***** Task data *****
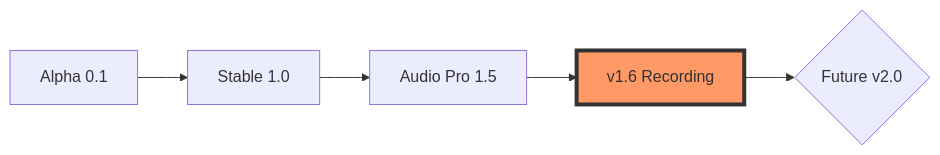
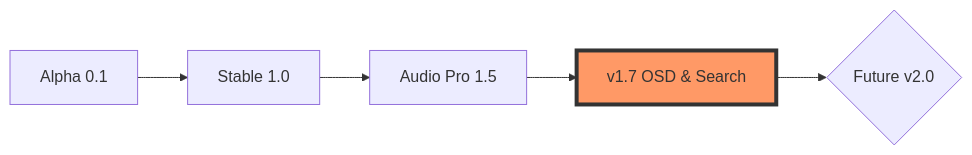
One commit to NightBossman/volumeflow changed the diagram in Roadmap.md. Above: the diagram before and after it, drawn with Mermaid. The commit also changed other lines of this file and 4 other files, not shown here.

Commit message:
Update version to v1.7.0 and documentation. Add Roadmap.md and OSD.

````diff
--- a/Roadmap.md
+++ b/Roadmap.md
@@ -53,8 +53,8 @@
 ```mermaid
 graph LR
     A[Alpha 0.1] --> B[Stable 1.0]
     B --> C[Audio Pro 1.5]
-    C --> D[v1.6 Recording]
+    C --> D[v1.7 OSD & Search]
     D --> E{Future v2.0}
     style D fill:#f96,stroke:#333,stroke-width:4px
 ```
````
*****
- Task prompt: Output consists of exactly the lines from the one containing "A[Alpha 0.1] --> B[Stable 1.0]" to the end of the records above, retyped without change and with nothing extra.

- Written answer:
     A[Alpha 0.1] --> B[Stable 1.0]
     B --> C[Audio Pro 1.5]
-    C --> D[v1.6 Recording]
+    C --> D[v1.7 OSD & Search]
     D --> E{Future v2.0}
     style D fill:#f96,stroke:#333,stroke-width:4px
 ```
````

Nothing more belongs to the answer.